## Activity
Whatever the data contains, copy all of it exactly.

──────────

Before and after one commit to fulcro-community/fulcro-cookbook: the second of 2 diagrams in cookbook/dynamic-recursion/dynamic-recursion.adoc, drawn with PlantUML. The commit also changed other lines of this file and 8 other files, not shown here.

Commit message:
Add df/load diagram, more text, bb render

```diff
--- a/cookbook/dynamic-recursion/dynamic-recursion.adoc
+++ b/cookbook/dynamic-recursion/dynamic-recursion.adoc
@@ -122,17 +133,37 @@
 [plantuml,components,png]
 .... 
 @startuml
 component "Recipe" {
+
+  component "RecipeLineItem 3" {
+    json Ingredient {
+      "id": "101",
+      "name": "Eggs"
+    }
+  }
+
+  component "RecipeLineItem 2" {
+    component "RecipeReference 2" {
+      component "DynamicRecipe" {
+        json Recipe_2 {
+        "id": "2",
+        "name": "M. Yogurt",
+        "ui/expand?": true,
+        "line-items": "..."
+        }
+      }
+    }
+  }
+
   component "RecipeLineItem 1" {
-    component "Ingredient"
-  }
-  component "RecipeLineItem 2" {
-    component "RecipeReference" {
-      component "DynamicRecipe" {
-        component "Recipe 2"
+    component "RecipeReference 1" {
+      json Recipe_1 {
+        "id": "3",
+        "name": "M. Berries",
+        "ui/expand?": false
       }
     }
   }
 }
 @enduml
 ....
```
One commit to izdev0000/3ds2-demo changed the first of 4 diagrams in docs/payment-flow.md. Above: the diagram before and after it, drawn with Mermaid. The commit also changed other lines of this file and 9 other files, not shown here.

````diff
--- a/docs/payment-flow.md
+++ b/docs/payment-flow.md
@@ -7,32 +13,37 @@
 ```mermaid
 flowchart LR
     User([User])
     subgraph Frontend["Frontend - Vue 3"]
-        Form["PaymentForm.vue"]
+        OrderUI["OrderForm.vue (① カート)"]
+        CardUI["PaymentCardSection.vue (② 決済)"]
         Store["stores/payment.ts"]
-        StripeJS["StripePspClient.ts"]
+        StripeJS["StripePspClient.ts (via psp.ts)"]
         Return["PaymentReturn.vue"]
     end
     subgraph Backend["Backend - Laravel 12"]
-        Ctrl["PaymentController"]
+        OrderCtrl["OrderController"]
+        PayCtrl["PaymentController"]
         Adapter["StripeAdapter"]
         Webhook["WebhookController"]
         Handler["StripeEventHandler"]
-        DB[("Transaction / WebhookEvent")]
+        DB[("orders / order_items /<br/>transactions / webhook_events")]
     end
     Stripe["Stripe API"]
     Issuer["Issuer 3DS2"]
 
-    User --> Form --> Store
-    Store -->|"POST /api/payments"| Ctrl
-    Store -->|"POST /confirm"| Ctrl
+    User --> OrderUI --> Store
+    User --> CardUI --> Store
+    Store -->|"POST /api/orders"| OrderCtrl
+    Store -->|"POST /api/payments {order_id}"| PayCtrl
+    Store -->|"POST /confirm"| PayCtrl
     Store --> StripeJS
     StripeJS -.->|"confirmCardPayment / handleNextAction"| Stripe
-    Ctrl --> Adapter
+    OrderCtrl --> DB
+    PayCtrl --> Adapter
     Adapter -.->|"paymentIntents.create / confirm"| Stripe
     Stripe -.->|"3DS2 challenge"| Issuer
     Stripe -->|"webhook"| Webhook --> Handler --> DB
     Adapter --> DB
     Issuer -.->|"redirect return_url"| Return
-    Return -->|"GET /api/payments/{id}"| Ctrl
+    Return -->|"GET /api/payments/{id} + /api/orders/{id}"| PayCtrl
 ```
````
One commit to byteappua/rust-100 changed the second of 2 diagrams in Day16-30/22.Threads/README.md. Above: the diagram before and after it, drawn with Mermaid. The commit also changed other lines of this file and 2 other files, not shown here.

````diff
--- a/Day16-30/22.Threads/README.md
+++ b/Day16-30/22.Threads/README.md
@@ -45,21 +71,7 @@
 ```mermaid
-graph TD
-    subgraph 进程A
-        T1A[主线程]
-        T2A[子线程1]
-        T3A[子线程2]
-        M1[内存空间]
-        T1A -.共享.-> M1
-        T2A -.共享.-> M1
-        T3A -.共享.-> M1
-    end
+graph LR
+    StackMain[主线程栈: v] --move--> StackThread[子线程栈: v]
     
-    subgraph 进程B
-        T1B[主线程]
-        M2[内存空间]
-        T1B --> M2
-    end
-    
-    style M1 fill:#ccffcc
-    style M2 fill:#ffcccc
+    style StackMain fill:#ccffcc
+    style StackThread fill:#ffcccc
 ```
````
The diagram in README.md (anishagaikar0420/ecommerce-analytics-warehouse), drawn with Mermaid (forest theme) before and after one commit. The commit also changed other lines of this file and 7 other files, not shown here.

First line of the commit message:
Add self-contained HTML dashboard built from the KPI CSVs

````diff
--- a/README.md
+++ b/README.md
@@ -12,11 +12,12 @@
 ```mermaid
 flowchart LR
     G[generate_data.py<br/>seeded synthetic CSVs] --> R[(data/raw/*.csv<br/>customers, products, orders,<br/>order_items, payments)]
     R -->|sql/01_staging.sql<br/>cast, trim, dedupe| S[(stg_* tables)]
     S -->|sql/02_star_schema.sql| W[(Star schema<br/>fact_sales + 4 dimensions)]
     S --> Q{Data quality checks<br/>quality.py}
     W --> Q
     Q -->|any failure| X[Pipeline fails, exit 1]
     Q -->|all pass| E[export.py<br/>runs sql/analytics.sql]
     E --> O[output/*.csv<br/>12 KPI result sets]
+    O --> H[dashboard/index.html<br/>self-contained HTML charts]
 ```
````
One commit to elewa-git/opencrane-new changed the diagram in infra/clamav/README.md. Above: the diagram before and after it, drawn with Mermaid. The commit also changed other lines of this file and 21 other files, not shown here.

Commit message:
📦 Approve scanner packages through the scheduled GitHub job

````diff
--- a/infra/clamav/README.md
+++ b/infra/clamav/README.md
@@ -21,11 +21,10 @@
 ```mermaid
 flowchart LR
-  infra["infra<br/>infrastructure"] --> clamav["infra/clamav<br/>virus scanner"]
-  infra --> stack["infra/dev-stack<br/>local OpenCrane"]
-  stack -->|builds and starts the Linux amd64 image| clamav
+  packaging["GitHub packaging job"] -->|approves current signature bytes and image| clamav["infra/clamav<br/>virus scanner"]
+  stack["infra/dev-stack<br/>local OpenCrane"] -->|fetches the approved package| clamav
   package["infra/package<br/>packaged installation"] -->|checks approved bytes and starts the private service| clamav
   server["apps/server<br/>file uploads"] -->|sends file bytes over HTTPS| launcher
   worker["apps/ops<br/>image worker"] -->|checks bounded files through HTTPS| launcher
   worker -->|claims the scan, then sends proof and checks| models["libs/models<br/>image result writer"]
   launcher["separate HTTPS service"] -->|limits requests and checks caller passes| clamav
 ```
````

──────────

## Solution
Before and after one commit to fulcro-community/fulcro-cookbook: the second of 2 diagrams in cookbook/dynamic-recursion/dynamic-recursion.adoc, drawn with PlantUML. The commit also changed other lines of this file and 8 other files, not shown here.

Commit message:
Add df/load diagram, more text, bb render

```diff
--- a/cookbook/dynamic-recursion/dynamic-recursion.adoc
+++ b/cookbook/dynamic-recursion/dynamic-recursion.adoc
@@ -122,17 +133,37 @@
 [plantuml,components,png]
 .... 
 @startuml
 component "Recipe" {
+
+  component "RecipeLineItem 3" {
+    json Ingredient {
+      "id": "101",
+      "name": "Eggs"
+    }
+  }
+
+  component "RecipeLineItem 2" {
+    component "RecipeReference 2" {
+      component "DynamicRecipe" {
+        json Recipe_2 {
+        "id": "2",
+        "name": "M. Yogurt",
+        "ui/expand?": true,
+        "line-items": "..."
+        }
+      }
+    }
+  }
+
   component "RecipeLineItem 1" {
-    component "Ingredient"
-  }
-  component "RecipeLineItem 2" {
-    component "RecipeReference" {
-      component "DynamicRecipe" {
-        component "Recipe 2"
+    component "RecipeReference 1" {
+      json Recipe_1 {
+        "id": "3",
+        "name": "M. Berries",
+        "ui/expand?": false
       }
     }
   }
 }
 @enduml
 ....
```
One commit to izdev0000/3ds2-demo changed the first of 4 diagrams in docs/payment-flow.md. Above: the diagram before and after it, drawn with Mermaid. The commit also changed other lines of this file and 9 other files, not shown here.

````diff
--- a/docs/payment-flow.md
+++ b/docs/payment-flow.md
@@ -7,32 +13,37 @@
 ```mermaid
 flowchart LR
     User([User])
     subgraph Frontend["Frontend - Vue 3"]
-        Form["PaymentForm.vue"]
+        OrderUI["OrderForm.vue (① カート)"]
+        CardUI["PaymentCardSection.vue (② 決済)"]
         Store["stores/payment.ts"]
-        StripeJS["StripePspClient.ts"]
+        StripeJS["StripePspClient.ts (via psp.ts)"]
         Return["PaymentReturn.vue"]
     end
     subgraph Backend["Backend - Laravel 12"]
-        Ctrl["PaymentController"]
+        OrderCtrl["OrderController"]
+        PayCtrl["PaymentController"]
         Adapter["StripeAdapter"]
         Webhook["WebhookController"]
         Handler["StripeEventHandler"]
-        DB[("Transaction / WebhookEvent")]
+        DB[("orders / order_items /<br/>transactions / webhook_events")]
     end
     Stripe["Stripe API"]
     Issuer["Issuer 3DS2"]
 
-    User --> Form --> Store
-    Store -->|"POST /api/payments"| Ctrl
-    Store -->|"POST /confirm"| Ctrl
+    User --> OrderUI --> Store
+    User --> CardUI --> Store
+    Store -->|"POST /api/orders"| OrderCtrl
+    Store -->|"POST /api/payments {order_id}"| PayCtrl
+    Store -->|"POST /confirm"| PayCtrl
     Store --> StripeJS
     StripeJS -.->|"confirmCardPayment / handleNextAction"| Stripe
-    Ctrl --> Adapter
+    OrderCtrl --> DB
+    PayCtrl --> Adapter
     Adapter -.->|"paymentIntents.create / confirm"| Stripe
     Stripe -.->|"3DS2 challenge"| Issuer
     Stripe -->|"webhook"| Webhook --> Handler --> DB
     Adapter --> DB
     Issuer -.->|"redirect return_url"| Return
-    Return -->|"GET /api/payments/{id}"| Ctrl
+    Return -->|"GET /api/payments/{id} + /api/orders/{id}"| PayCtrl
 ```
````
One commit to byteappua/rust-100 changed the second of 2 diagrams in Day16-30/22.Threads/README.md. Above: the diagram before and after it, drawn with Mermaid. The commit also changed other lines of this file and 2 other files, not shown here.

````diff
--- a/Day16-30/22.Threads/README.md
+++ b/Day16-30/22.Threads/README.md
@@ -45,21 +71,7 @@
 ```mermaid
-graph TD
-    subgraph 进程A
-        T1A[主线程]
-        T2A[子线程1]
-        T3A[子线程2]
-        M1[内存空间]
-        T1A -.共享.-> M1
-        T2A -.共享.-> M1
-        T3A -.共享.-> M1
-    end
+graph LR
+    StackMain[主线程栈: v] --move--> StackThread[子线程栈: v]
     
-    subgraph 进程B
-        T1B[主线程]
-        M2[内存空间]
-        T1B --> M2
-    end
-    
-    style M1 fill:#ccffcc
-    style M2 fill:#ffcccc
+    style StackMain fill:#ccffcc
+    style StackThread fill:#ffcccc
 ```
````
The diagram in README.md (anishagaikar0420/ecommerce-analytics-warehouse), drawn with Mermaid (forest theme) before and after one commit. The commit also changed other lines of this file and 7 other files, not shown here.

First line of the commit message:
Add self-contained HTML dashboard built from the KPI CSVs

````diff
--- a/README.md
+++ b/README.md
@@ -12,11 +12,12 @@
 ```mermaid
 flowchart LR
     G[generate_data.py<br/>seeded synthetic CSVs] --> R[(data/raw/*.csv<br/>customers, products, orders,<br/>order_items, payments)]
     R -->|sql/01_staging.sql<br/>cast, trim, dedupe| S[(stg_* tables)]
     S -->|sql/02_star_schema.sql| W[(Star schema<br/>fact_sales + 4 dimensions)]
     S --> Q{Data quality checks<br/>quality.py}
     W --> Q
     Q -->|any failure| X[Pipeline fails, exit 1]
     Q -->|all pass| E[export.py<br/>runs sql/analytics.sql]
     E --> O[output/*.csv<br/>12 KPI result sets]
+    O --> H[dashboard/index.html<br/>self-contained HTML charts]
 ```
````
One commit to elewa-git/opencrane-new changed the diagram in infra/clamav/README.md. Above: the diagram before and after it, drawn with Mermaid. The commit also changed other lines of this file and 21 other files, not shown here.

Commit message:
📦 Approve scanner packages through the scheduled GitHub job

````diff
--- a/infra/clamav/README.md
+++ b/infra/clamav/README.md
@@ -21,11 +21,10 @@
 ```mermaid
 flowchart LR
-  infra["infra<br/>infrastructure"] --> clamav["infra/clamav<br/>virus scanner"]
-  infra --> stack["infra/dev-stack<br/>local OpenCrane"]
-  stack -->|builds and starts the Linux amd64 image| clamav
+  packaging["GitHub packaging job"] -->|approves current signature bytes and image| clamav["infra/clamav<br/>virus scanner"]
+  stack["infra/dev-stack<br/>local OpenCrane"] -->|fetches the approved package| clamav
   package["infra/package<br/>packaged installation"] -->|checks approved bytes and starts the private service| clamav
   server["apps/server<br/>file uploads"] -->|sends file bytes over HTTPS| launcher
   worker["apps/ops<br/>image worker"] -->|checks bounded files through HTTPS| launcher
   worker -->|claims the scan, then sends proof and checks| models["libs/models<br/>image result writer"]
   launcher["separate HTTPS service"] -->|limits requests and checks caller passes| clamav
 ```
````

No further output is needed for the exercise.